Task instructions:
If a line in the data below holds the word "分割版だけ", copy it.

(Entries provided)

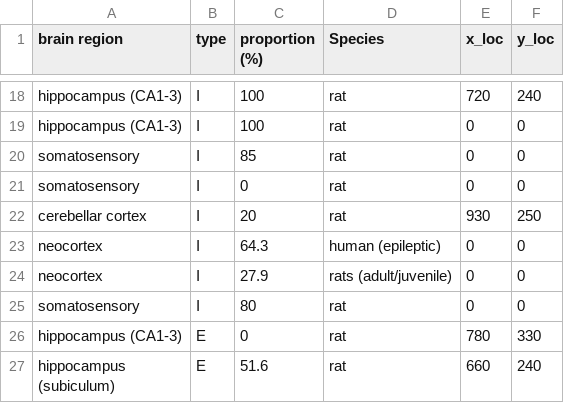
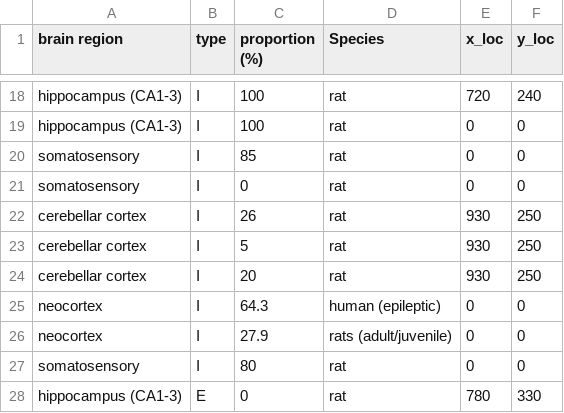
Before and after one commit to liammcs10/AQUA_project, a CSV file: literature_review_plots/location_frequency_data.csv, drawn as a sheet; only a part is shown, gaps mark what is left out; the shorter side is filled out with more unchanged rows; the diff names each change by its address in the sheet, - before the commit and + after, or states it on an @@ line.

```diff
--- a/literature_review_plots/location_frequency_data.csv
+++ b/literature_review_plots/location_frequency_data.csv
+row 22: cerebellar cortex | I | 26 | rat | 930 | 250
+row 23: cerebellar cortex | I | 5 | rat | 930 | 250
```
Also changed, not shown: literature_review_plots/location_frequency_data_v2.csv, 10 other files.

(End Entries provided)
(Entries provided)

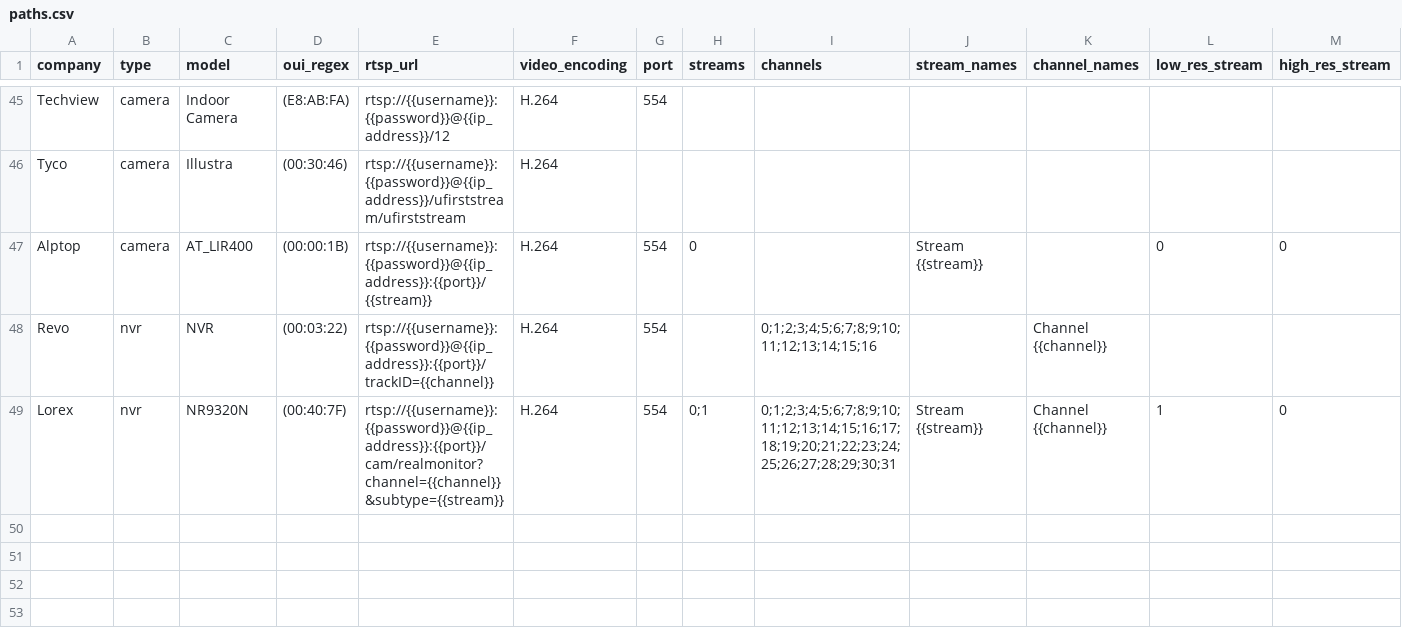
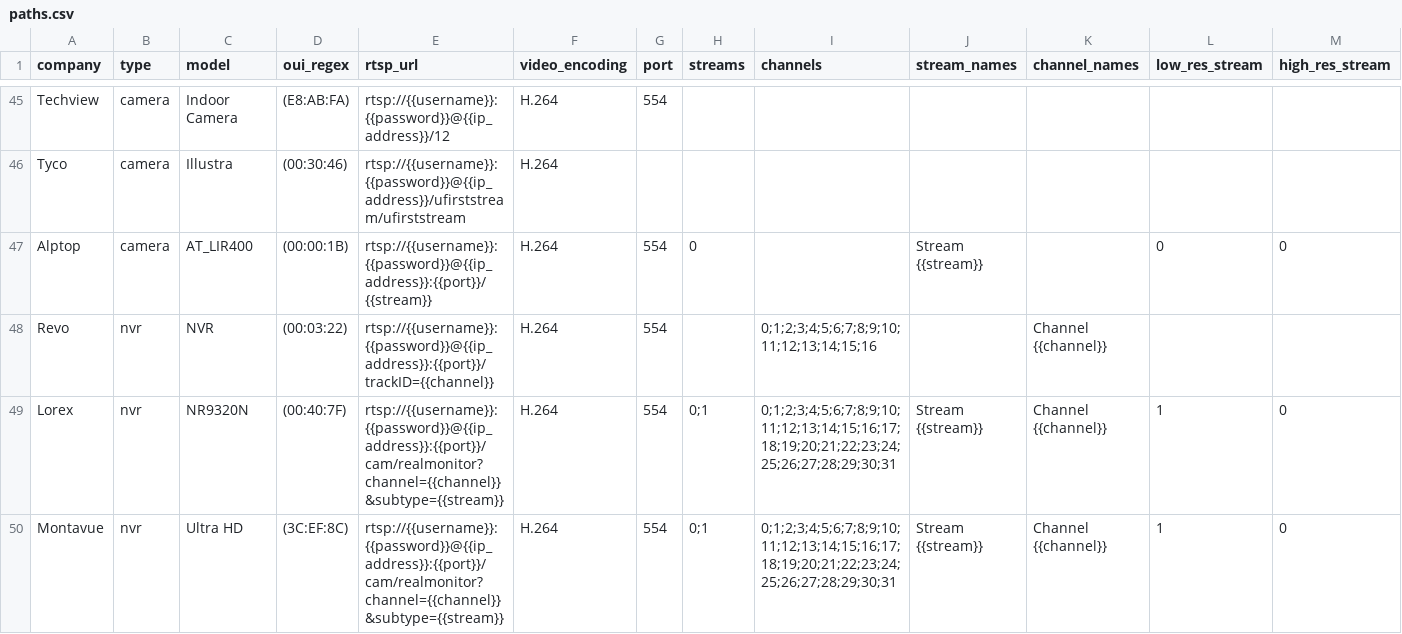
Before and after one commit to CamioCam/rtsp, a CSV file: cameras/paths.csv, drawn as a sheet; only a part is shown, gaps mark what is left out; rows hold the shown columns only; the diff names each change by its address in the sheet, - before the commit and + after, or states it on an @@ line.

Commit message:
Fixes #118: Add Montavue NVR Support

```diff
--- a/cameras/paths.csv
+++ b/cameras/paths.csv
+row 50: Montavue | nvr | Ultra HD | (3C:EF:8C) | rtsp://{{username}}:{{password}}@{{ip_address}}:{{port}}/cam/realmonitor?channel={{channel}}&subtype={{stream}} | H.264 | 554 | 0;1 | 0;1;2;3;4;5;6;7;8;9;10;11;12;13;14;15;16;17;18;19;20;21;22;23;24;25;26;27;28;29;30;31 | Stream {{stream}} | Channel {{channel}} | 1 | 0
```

(End Entries provided)
(Entries provided)

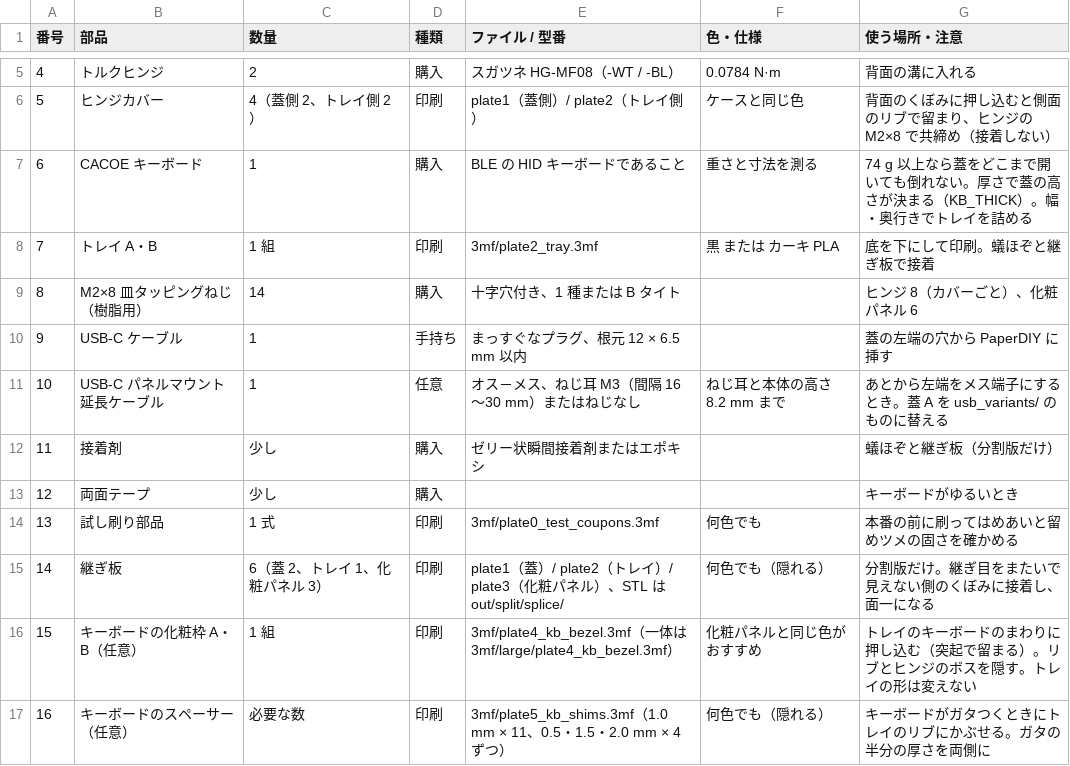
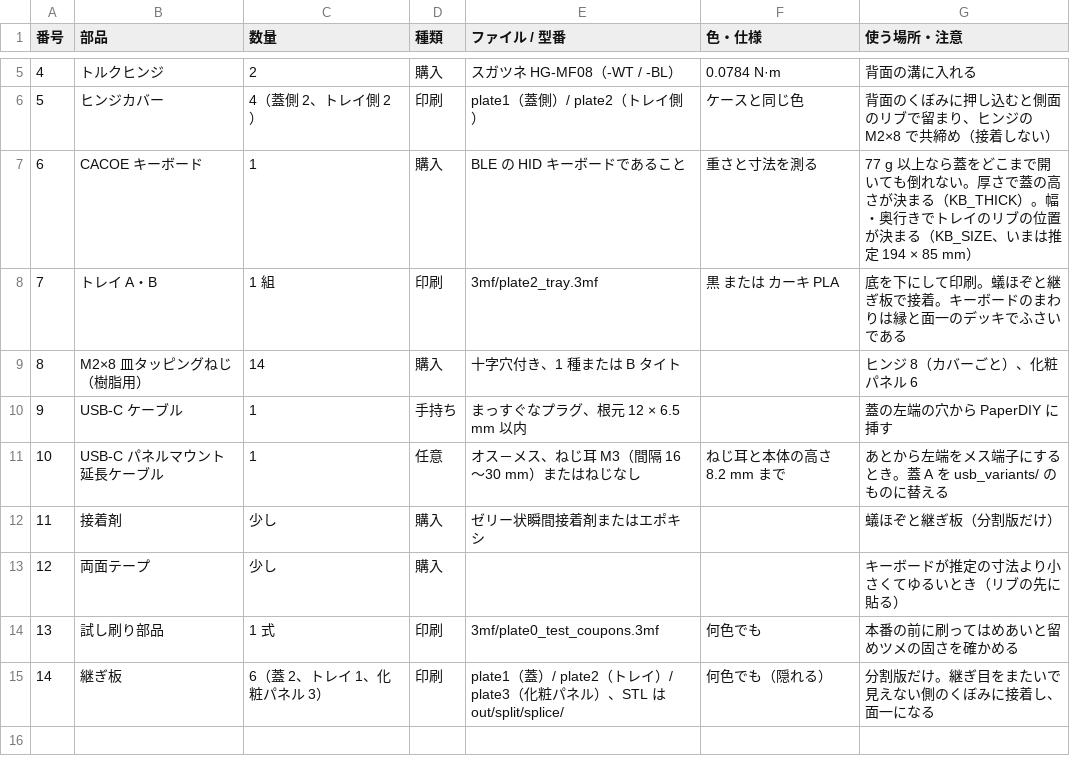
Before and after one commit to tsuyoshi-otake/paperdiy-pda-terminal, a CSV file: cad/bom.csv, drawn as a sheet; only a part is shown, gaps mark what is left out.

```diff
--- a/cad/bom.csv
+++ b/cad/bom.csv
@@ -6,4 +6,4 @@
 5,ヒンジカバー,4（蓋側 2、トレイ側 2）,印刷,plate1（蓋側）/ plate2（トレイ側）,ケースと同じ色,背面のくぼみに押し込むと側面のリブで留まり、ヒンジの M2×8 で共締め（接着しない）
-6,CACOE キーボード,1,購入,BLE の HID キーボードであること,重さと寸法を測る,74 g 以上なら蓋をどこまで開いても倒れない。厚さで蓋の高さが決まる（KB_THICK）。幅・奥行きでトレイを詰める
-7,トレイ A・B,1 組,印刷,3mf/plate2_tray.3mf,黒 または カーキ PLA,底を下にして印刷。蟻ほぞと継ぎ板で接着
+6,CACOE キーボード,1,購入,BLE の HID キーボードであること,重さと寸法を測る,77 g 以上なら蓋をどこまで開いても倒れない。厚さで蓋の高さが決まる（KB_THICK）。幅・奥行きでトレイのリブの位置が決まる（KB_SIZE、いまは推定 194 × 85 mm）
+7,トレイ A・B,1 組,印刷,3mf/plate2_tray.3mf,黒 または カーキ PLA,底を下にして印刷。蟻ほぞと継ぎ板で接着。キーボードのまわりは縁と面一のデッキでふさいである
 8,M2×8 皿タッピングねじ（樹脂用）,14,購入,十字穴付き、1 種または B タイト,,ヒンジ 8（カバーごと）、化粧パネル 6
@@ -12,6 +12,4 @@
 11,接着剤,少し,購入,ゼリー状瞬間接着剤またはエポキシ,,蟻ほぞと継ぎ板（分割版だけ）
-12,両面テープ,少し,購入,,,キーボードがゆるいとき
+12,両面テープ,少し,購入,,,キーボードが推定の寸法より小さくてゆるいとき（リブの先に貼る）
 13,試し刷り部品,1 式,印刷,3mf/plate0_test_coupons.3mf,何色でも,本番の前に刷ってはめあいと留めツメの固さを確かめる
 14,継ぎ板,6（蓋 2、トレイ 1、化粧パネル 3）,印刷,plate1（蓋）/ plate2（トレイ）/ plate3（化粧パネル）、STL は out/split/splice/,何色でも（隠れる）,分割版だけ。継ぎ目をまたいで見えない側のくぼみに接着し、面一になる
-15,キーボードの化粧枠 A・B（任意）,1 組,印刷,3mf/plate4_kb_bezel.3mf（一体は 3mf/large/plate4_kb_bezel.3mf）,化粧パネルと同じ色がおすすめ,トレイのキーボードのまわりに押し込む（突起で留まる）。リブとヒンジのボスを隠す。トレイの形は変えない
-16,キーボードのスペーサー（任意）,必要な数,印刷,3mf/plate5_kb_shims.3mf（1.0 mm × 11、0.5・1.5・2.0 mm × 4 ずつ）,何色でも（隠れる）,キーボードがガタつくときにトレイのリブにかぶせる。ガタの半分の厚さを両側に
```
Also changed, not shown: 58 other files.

(End Entries provided)

Expected answer:
 11,接着剤,少し,購入,ゼリー状瞬間接着剤またはエポキシ,,蟻ほぞと継ぎ板（分割版だけ）
 14,継ぎ板,6（蓋 2、トレイ 1、化粧パネル 3）,印刷,plate1（蓋）/ plate2（トレイ）/ plate3（化粧パネル）、STL は out/split/splice/,何色でも（隠れる）,分割版だけ。継ぎ目をまたいで見えない側のくぼみに接着し、面一になる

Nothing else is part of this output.